struction I found at the distance of a quarter of a mile a long earthwork with two embrasures for cannon, extending about 200 yards on each side of the road. There were also huts erected for a regiment. Two rebel cavalrymen were seen as we approached in rear of the earthwork, and I was informed by Mrs. Noble that 12 comprised the whole force of the enemy at this point. These eluded our pursuit, which was continued for about a mile. From Noble's road runs to the Trent River. The bridge has been burned, and I learned that the river was unfordable at this point. I therefore countermarched and proceeded by the road which unites the Trent and Kinston roads, 4 miles beyond the forks, to Trenton Bridge. A few of the enemy's cavalry dismounted fire upon us from the town, but retreated too rapidly to permit their capture, although I forded the river immediately and chased them 3 miles, by the road which leads out of Trenton, up the river.
Not more than a dozen of the enemy were seen, and this appeared to be the force of pickets maintained in Trenton, which is relieved daily from Tuckahoe, 16 miles distant. While I was in Trenton two small unoccupied buildings were burned by some one of my command without orders.
I bivouacked at the forks of the roads and this morning sent out a platoon, 4 miles by the Kinston road, which saw no signs of the enemy. After waiting for further orders until 4 o'clock p. m. at the Forks I returned to camp.
I am, colonel, very respectfully, your obedient servant,
Captain Company G, Third New York Cavalry.
HEADQUARTERS ARMY OF THE POTOMAC,
May 25, 1863.
Major-General DIX, Commanding, &c.:
Have you it in your power to obtain reliable information of the transfer of troops from Charleston to Richmond? From recent indications it is of great importance that this fact should be ascertained as early as practicable.
FORT MONROE, May 25, 1863-3 p. m.
I am informed from three different sources, and do not doubt, that troops have gone from South Carolina and Georgia, but whether to Bragg or Lee not quite certain.
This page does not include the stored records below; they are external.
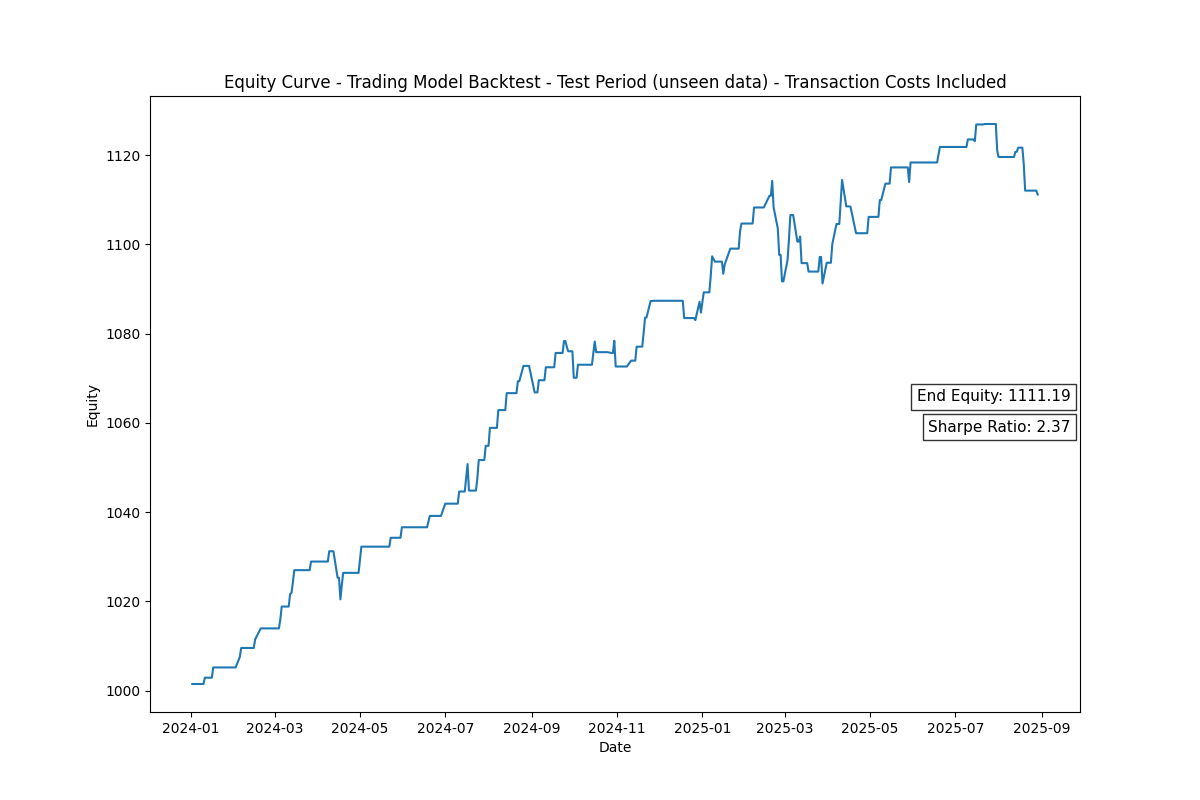
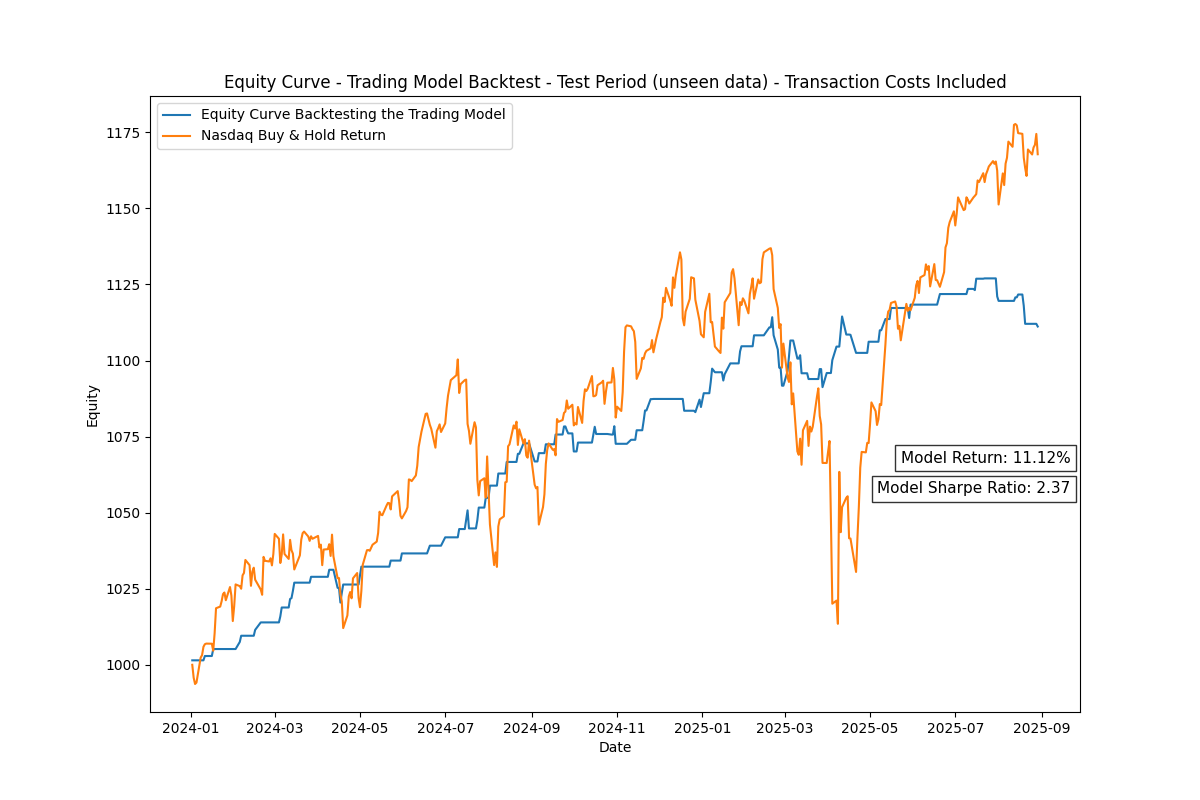
Changed

diff --git a/src/d_backtest/d4_trading_model_test.py b/src/d_backtest/d4_trading_model_test.py
@@ -106,22 +106,26 @@ def trading_model_test():
     ax.set_title("Equity Curve - Trading Model Backtest - Test Period (unseen data)")
     ax.set_xlabel("Date")
     ax.set_ylabel("Equity")
+
+    # calculate the return
     end_equity = equity[-1]
-    equity_str = f"End Equity: {end_equity:.2f}"
+    end_return = (end_equity / 1000.0 - 1) * 100
+    return_str = f"Return: {end_return:.2f}%"
+
     ax.text(
-        0.99, 0.5, equity_str, transform=ax.transAxes, fontsize=11, va="bottom", ha="right",
+        0.99, 0.4, return_str, transform=ax.transAxes, fontsize=11, va="bottom", ha="right",
         bbox=dict(facecolor="white", alpha=0.8, edgecolor="black"),
     )
     sharpe_ratio_str = f"Sharpe Ratio: {sharpe_ratio:.2f}"
     ax.text(
-        0.99, 0.45, sharpe_ratio_str, transform=ax.transAxes, fontsize=11, va="bottom", ha="right",
+        0.99, 0.35, sharpe_ratio_str, transform=ax.transAxes, fontsize=11, va="bottom", ha="right",
         bbox=dict(facecolor="white", alpha=0.8, edgecolor="black"),
     )
 
-    plt.savefig('images/equity_curve_test.png')
+    plt.savefig('results/plots/equity_curve_test.png')
     plt.show()
 
-    # visualize the performance of the trading model with transaction costs
+    # include the transaction costs in the equity curve
     equity_for_costs = pd.Series(equity)
     equity_diffs = equity_for_costs.diff().dropna()
     equity_costs = [1000.0]
@@ -132,28 +136,41 @@ def trading_model_test():
             equity_costs.append((i - 0.1) + equity_costs[-1])
     equity_costs_series = pd.Series(equity_costs[1:])
 
+    # Nasdaq buy and hold return for comparison
+    nasdaq = close.close
+    nasdaq_return = nasdaq + 1000.0 - nasdaq.iloc[0]
+
+    # visualize the performance of the trading model including transaction costs
     fig, ax = plt.subplots(figsize=(12, 8))
-    ax.plot(date_parsed, equity_costs_series)
+    ax.plot(date_parsed, equity_costs_series, label='Equity Curve Backtesting the Trading Model')
+    ax.plot(date_parsed, nasdaq_return, label='Nasdaq Buy & Hold Return')
+    ax.legend(loc='upper left')
     ax.set_title("Equity Curve - Trading Model Backtest - Test Period (unseen data) - Transaction Costs Included")
     ax.set_xlabel("Date")
     ax.set_ylabel("Equity")
+
+    # calculate the return
     end_equity_costs = equity_costs[-1]
-    equity_costs_str = f"End Equity: {end_equity_costs:.2f}"
+    end_return_costs = (end_equity_costs / 1000.0 - 1) * 100
+    return_costs_str = f"Model Return: {end_return_costs:.2f}%"
+
     ax.text(
-        0.99, 0.5, equity_costs_str, transform=ax.transAxes, fontsize=11, va="bottom", ha="right",
+        0.99, 0.40, return_costs_str, transform=ax.transAxes, fontsize=11, va="bottom", ha="right",
         bbox=dict(facecolor="white", alpha=0.8, edgecolor="black"),
     )
 
+    # calculate the sharpe ratio
     equity_sharp_costs = pd.Series(equity_costs)
     daily_returns_costs = equity_sharp_costs.pct_change().dropna()
     sharpe_ratio_costs = daily_returns_costs.mean() / daily_returns_costs.std(ddof=1) * np.sqrt(252)
-    sharpe_ratio_costs_str = f"Sharpe Ratio: {sharpe_ratio_costs:.2f}"
+    sharpe_ratio_costs_str = f"Model Sharpe Ratio: {sharpe_ratio_costs:.2f}"
+
     ax.text(
-        0.99, 0.45, sharpe_ratio_costs_str, transform=ax.transAxes, fontsize=11, va="bottom", ha="right",
+        0.99, 0.35, sharpe_ratio_costs_str, transform=ax.transAxes, fontsize=11, va="bottom", ha="right",
         bbox=dict(facecolor="white", alpha=0.8, edgecolor="black"),
     )
 
-    plt.savefig('images/equity_curve_costs_test.png')
+    plt.savefig('results/plots/equity_curve_costs_test.png')
     plt.show()
 
 if __name__ == "__main__":

diff --git a/src/d_backtest/d3_trading_model_final.py b/src/d_backtest/d3_trading_model_final.py
@@ -78,21 +78,23 @@ def trading_model_final():
     ax.set_title("Equity Curve - Trading Model Backtest - Validation Period")
     ax.set_xlabel("Date")
     ax.set_ylabel("Equity")
+
+    # calculate the return
     end_equity = equity[-1]
-    equity_str = f"End Equity: {end_equity:.2f}"
+    end_return = (end_equity / 1000.0 - 1) * 100
+    return_str = f"Return: {end_return:.2f}%"
+
     ax.text(
-        0.99, 0.5, equity_str, transform=ax.transAxes, fontsize=11, va="bottom", ha="right",
+        0.99, 0.4, return_str, transform=ax.transAxes, fontsize=11, va="bottom", ha="right",
         bbox=dict(facecolor="white", alpha=0.8, edgecolor="black"),
     )
     sharpe_ratio_str = f"Sharpe Ratio: {sharpe_ratio:.2f}"
     ax.text(
-        0.99, 0.45, sharpe_ratio_str, transform=ax.transAxes, fontsize=11, va="bottom", ha="right",
+        0.99, 0.35, sharpe_ratio_str, transform=ax.transAxes, fontsize=11, va="bottom", ha="right",
         bbox=dict(facecolor="white", alpha=0.8, edgecolor="black"),
     )
-    plt.savefig('images/equity_curve_val.png')
+    plt.savefig('results/plots/equity_curve_val.png')
     plt.show()
-    #print(f"sharpe ratio: {sharpe_ratio}")
-    #print(f"average size of winning trades: {equity_spread.abs().mean()}")
 
 if __name__ == "__main__":
     trading_model_final()

diff --git a/README.md b/README.md
@@ -6,7 +6,7 @@ of the Invesco QQQ ETF and further utilizing this prediction in a trading model.
 ## Note on Feasibility
 The price related data used, comes from EODHD and cannot be uploaded or shared due to license restrictions. Therefore, the code is **not directly executable**.
 If you want to execute the code yourself you need to get a subscription at EODHD.
---> Click [here](docs/instructions.md) for instruction
+--> Click [here](docs/instructions.md) for instructions
 
 As an alternative, I included example outputs (plots in PNG format and metrics in MD format) to make the workflow and results more understandable.
 --> See [here](results/results.md)
@@ -33,13 +33,13 @@ predictions to trade
 ## Results
 **Evaluation Period: 01.01.2024 - 31.08.2025**
 - Out-of-Sample Return: 11.12%
+- The model does not yield as good returns as the Nasdaq, tough it ensures way less risk with a still solid return
 
 ![Equity_curve](results/plots/equity_curve_costs_test.png)
 
 ## Next Steps
 
 - Testing the model on real-time data
-- Evolving the tuning of the Trading Model and potentially the training of the ML Model into a rolling
-window approach
+- Evolving the tuning process of the Trading Model into a rolling window approach
 
 **Click [here](docs/technical_insights.md) to dive deeper into the technical aspects of the project** 

diff --git a/docs/technical_insights.md b/docs/technical_insights.md
@@ -148,6 +148,7 @@ which is one of the most liquid ETFs with typical round-trip costs closer to 0.0
 - **Caveats & Considerations** : The backtesting results with transaction costs included are only a rough approximation 
 and may deviate from real-world performance. By comparing the trading model's performance on the validation and test sets, it appears that the model overfitted to the validation data.  
 Nonetheless, it still demonstrates strong performance on the test set, indicating reasonable out-of-sample robustness.
-The high Sharpe Ratio suggests broad opportunities for applying leverage, though the robustness of this metric should be continuously validated. 
+Even though, the model does not yield a return good as the Nasdaq, it ensures way less volatility with a solid return.
+Also, the high Sharpe Ratio suggests broad opportunities for applying leverage to boost returns, this also boosts risk in the same aspect though. 
 Since the trading model’s parameters are tuned to the error distribution of the machine learning model within a specific range, 
 a rolling window approach is likely required to adapt the strategy to changing market conditions and evolving error distributions.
The greater part of Longstreet's forces, recently on the Blackwater, are near Richmond, ready to move either on Fredericksburg or West Point.
JOHN A. DIX,
FORT MONROE, VA.,
May 26, 1863-11 p. m.
Major General H. W. HALLECK,
Major-General Ord, who has come down this evening from West Point, recommends, with the concurrence of General E. D. Keyes and